Work request | Where a line below includes the word "html", copy that line.

Records below:

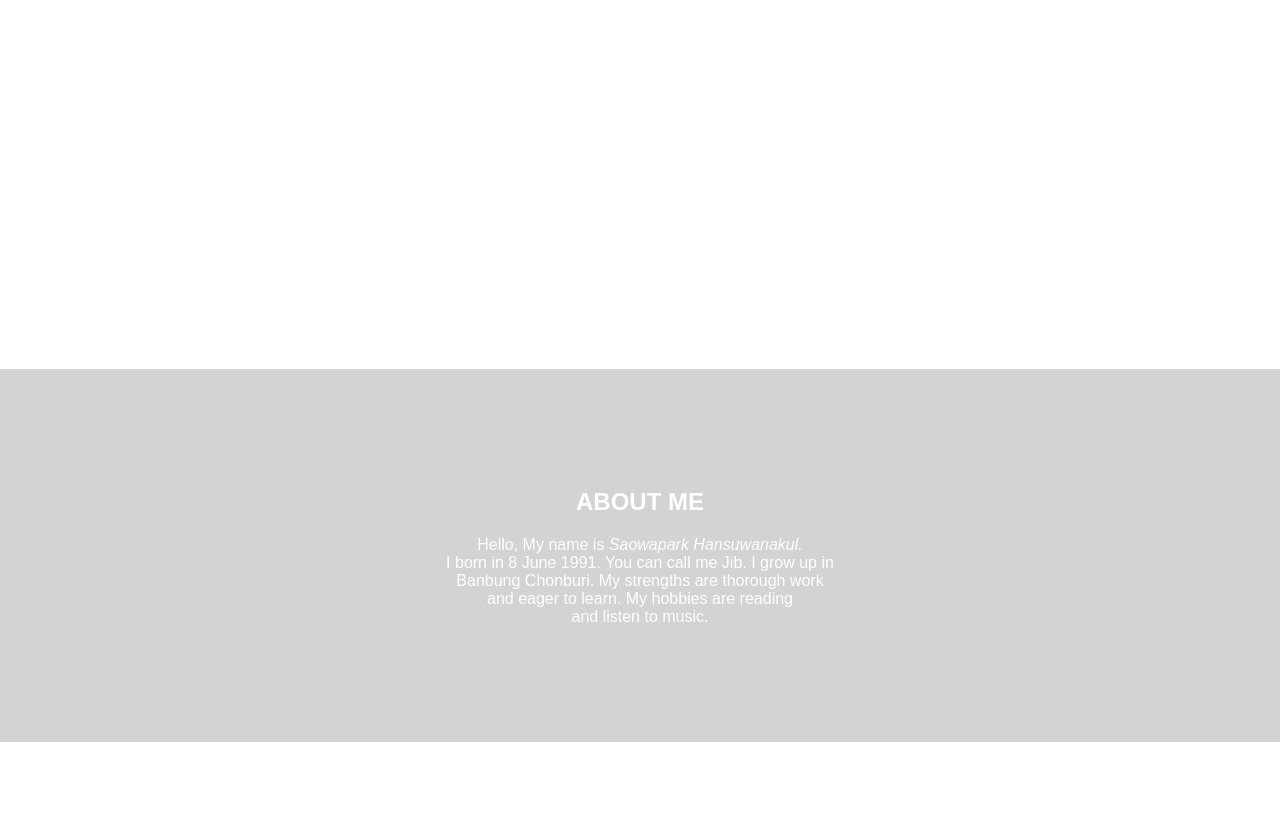
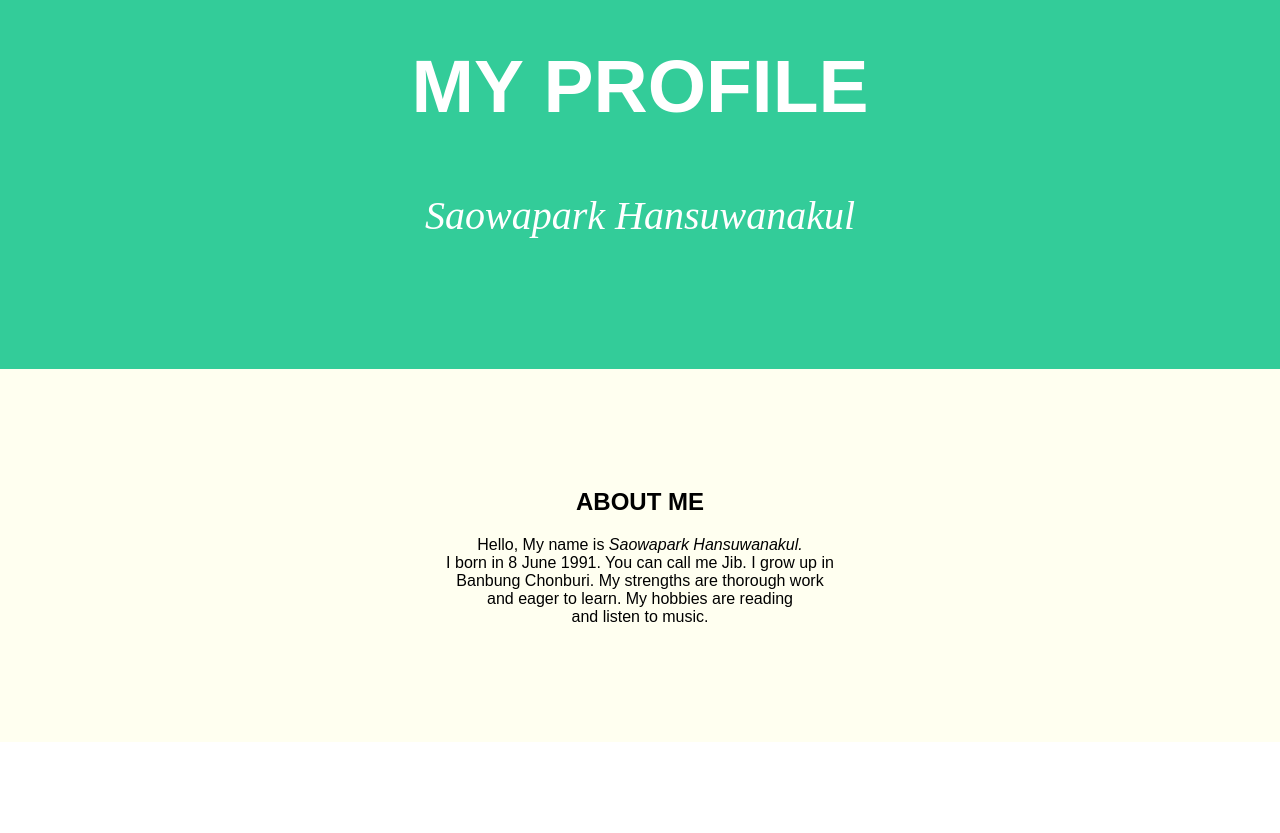
Before and after one commit to saowapark/saowapark.github.io, a plain HTML site: page index.html in a window 1280 px wide. Shown: the part 119-952 px from the top of the page. Drawn offline with Linux system fonts and the light colour scheme.

Commit message:
Update index.css
change font color and bg 4

```diff
--- a/index.css
+++ b/index.css
@@ -8,7 +8,7 @@ html, body {
   padding: 100px;
   font-size: 50px;
   font-weight: extra-bold;
-  background: 008B8B center center;
+  background: #33CC99 center center;
   background-size: cover;
   text-align: center;
   color: #fff;
@@ -38,10 +38,10 @@ html, body {
 .aboutme {
   font-family: 'Montserrat', sans-serif;
   padding: 100px;
-  background-color: #D3D3D3;
+  background-color: #FFFFF0;
   background-size: cover;
   text-align: center;
-  color: FFFFFF;
+  color: #000000;
   position: relative;
 }
 
```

End of Records.

Response box |
Before and after one commit to saowapark/saowapark.github.io, a plain HTML site: page index.html in a window 1280 px wide. Shown: the part 119-952 px from the top of the page. Drawn offline with Linux system fonts and the light colour scheme.
@@ -8,7 +8,7 @@ html, body {
@@ -38,10 +38,10 @@ html, body {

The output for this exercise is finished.